**** INPUT RECORDS ****
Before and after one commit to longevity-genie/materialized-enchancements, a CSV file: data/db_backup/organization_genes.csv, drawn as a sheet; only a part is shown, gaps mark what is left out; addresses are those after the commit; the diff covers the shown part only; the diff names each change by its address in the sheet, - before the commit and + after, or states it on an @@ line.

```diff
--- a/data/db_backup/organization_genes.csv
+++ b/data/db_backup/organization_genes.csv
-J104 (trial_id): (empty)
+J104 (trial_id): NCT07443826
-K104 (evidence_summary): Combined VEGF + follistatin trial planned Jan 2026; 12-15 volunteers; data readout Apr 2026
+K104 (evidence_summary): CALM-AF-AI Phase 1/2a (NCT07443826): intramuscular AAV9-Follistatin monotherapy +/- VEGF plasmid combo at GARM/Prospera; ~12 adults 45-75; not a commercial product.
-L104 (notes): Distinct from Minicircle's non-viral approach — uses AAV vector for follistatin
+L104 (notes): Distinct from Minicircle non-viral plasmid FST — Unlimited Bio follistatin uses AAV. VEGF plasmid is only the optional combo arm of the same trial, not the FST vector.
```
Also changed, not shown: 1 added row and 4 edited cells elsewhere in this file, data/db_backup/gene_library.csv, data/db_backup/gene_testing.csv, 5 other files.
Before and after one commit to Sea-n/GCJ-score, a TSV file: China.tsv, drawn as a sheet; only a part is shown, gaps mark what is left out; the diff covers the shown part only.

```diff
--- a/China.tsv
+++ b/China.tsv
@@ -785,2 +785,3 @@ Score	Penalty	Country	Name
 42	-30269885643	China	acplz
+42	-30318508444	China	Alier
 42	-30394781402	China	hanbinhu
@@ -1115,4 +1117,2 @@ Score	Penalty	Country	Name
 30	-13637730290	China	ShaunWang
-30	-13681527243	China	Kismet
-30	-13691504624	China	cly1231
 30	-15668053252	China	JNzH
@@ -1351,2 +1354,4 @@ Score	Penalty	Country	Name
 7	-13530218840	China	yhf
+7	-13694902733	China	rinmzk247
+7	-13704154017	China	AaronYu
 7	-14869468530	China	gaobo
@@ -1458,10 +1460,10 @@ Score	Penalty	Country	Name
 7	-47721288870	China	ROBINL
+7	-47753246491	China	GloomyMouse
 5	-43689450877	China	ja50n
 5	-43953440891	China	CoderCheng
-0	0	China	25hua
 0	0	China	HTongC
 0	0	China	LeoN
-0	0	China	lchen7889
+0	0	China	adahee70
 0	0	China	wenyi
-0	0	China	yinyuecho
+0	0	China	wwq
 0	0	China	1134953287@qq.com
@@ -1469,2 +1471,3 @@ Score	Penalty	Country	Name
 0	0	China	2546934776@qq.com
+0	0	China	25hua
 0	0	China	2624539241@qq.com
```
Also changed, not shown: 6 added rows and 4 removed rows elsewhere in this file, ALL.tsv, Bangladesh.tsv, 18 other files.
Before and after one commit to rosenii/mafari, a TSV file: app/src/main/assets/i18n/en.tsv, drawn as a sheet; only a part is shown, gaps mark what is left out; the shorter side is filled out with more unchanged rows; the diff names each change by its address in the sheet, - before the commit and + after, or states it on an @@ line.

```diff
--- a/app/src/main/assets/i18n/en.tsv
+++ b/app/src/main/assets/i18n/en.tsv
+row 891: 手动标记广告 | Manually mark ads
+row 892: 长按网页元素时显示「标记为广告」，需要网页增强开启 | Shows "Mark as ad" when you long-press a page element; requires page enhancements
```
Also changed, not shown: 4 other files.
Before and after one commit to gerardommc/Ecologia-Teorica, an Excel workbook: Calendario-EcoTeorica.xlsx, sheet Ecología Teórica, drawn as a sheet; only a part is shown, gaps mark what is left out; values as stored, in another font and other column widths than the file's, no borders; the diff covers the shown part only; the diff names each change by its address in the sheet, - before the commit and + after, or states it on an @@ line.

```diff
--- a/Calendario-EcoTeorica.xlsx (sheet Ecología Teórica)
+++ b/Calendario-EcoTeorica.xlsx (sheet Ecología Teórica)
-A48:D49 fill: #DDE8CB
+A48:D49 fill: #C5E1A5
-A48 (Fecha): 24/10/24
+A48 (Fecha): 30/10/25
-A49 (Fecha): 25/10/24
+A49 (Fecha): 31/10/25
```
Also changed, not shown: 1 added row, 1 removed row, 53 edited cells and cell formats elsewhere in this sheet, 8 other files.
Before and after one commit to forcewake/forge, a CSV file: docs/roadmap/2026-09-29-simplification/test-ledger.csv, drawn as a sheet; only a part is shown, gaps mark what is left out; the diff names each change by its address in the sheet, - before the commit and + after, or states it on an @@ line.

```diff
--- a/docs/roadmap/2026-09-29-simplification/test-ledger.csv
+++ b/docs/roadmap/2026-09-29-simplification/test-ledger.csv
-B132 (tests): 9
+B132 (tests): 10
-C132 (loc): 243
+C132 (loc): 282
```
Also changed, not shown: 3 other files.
****
TASK ITEM: Repeat the records above exactly, leaving none out.

TASK OUTPUT:
Before and after one commit to longevity-genie/materialized-enchancements, a CSV file: data/db_backup/organization_genes.csv, drawn as a sheet; only a part is shown, gaps mark what is left out; addresses are those after the commit; the diff covers the shown part only; the diff names each change by its address in the sheet, - before the commit and + after, or states it on an @@ line.

```diff
--- a/data/db_backup/organization_genes.csv
+++ b/data/db_backup/organization_genes.csv
-J104 (trial_id): (empty)
+J104 (trial_id): NCT07443826
-K104 (evidence_summary): Combined VEGF + follistatin trial planned Jan 2026; 12-15 volunteers; data readout Apr 2026
+K104 (evidence_summary): CALM-AF-AI Phase 1/2a (NCT07443826): intramuscular AAV9-Follistatin monotherapy +/- VEGF plasmid combo at GARM/Prospera; ~12 adults 45-75; not a commercial product.
-L104 (notes): Distinct from Minicircle's non-viral approach — uses AAV vector for follistatin
+L104 (notes): Distinct from Minicircle non-viral plasmid FST — Unlimited Bio follistatin uses AAV. VEGF plasmid is only the optional combo arm of the same trial, not the FST vector.
```
Also changed, not shown: 1 added row and 4 edited cells elsewhere in this file, data/db_backup/gene_library.csv, data/db_backup/gene_testing.csv, 5 other files.
Before and after one commit to Sea-n/GCJ-score, a TSV file: China.tsv, drawn as a sheet; only a part is shown, gaps mark what is left out; the diff covers the shown part only.

```diff
--- a/China.tsv
+++ b/China.tsv
@@ -785,2 +785,3 @@ Score	Penalty	Country	Name
 42	-30269885643	China	acplz
+42	-30318508444	China	Alier
 42	-30394781402	China	hanbinhu
@@ -1115,4 +1117,2 @@ Score	Penalty	Country	Name
 30	-13637730290	China	ShaunWang
-30	-13681527243	China	Kismet
-30	-13691504624	China	cly1231
 30	-15668053252	China	JNzH
@@ -1351,2 +1354,4 @@ Score	Penalty	Country	Name
 7	-13530218840	China	yhf
+7	-13694902733	China	rinmzk247
+7	-13704154017	China	AaronYu
 7	-14869468530	China	gaobo
@@ -1458,10 +1460,10 @@ Score	Penalty	Country	Name
 7	-47721288870	China	ROBINL
+7	-47753246491	China	GloomyMouse
 5	-43689450877	China	ja50n
 5	-43953440891	China	CoderCheng
-0	0	China	25hua
 0	0	China	HTongC
 0	0	China	LeoN
-0	0	China	lchen7889
+0	0	China	adahee70
 0	0	China	wenyi
-0	0	China	yinyuecho
+0	0	China	wwq
 0	0	China	1134953287@qq.com
@@ -1469,2 +1471,3 @@ Score	Penalty	Country	Name
 0	0	China	2546934776@qq.com
+0	0	China	25hua
 0	0	China	2624539241@qq.com
```
Also changed, not shown: 6 added rows and 4 removed rows elsewhere in this file, ALL.tsv, Bangladesh.tsv, 18 other files.
Before and after one commit to rosenii/mafari, a TSV file: app/src/main/assets/i18n/en.tsv, drawn as a sheet; only a part is shown, gaps mark what is left out; the shorter side is filled out with more unchanged rows; the diff names each change by its address in the sheet, - before the commit and + after, or states it on an @@ line.

```diff
--- a/app/src/main/assets/i18n/en.tsv
+++ b/app/src/main/assets/i18n/en.tsv
+row 891: 手动标记广告 | Manually mark ads
+row 892: 长按网页元素时显示「标记为广告」，需要网页增强开启 | Shows "Mark as ad" when you long-press a page element; requires page enhancements
```
Also changed, not shown: 4 other files.
Before and after one commit to gerardommc/Ecologia-Teorica, an Excel workbook: Calendario-EcoTeorica.xlsx, sheet Ecología Teórica, drawn as a sheet; only a part is shown, gaps mark what is left out; values as stored, in another font and other column widths than the file's, no borders; the diff covers the shown part only; the diff names each change by its address in the sheet, - before the commit and + after, or states it on an @@ line.

```diff
--- a/Calendario-EcoTeorica.xlsx (sheet Ecología Teórica)
+++ b/Calendario-EcoTeorica.xlsx (sheet Ecología Teórica)
-A48:D49 fill: #DDE8CB
+A48:D49 fill: #C5E1A5
-A48 (Fecha): 24/10/24
+A48 (Fecha): 30/10/25
-A49 (Fecha): 25/10/24
+A49 (Fecha): 31/10/25
```
Also changed, not shown: 1 added row, 1 removed row, 53 edited cells and cell formats elsewhere in this sheet, 8 other files.
Before and after one commit to forcewake/forge, a CSV file: docs/roadmap/2026-09-29-simplification/test-ledger.csv, drawn as a sheet; only a part is shown, gaps mark what is left out; the diff names each change by its address in the sheet, - before the commit and + after, or states it on an @@ line.

```diff
--- a/docs/roadmap/2026-09-29-simplification/test-ledger.csv
+++ b/docs/roadmap/2026-09-29-simplification/test-ledger.csv
-B132 (tests): 9
+B132 (tests): 10
-C132 (loc): 243
+C132 (loc): 282
```
Also changed, not shown: 3 other files.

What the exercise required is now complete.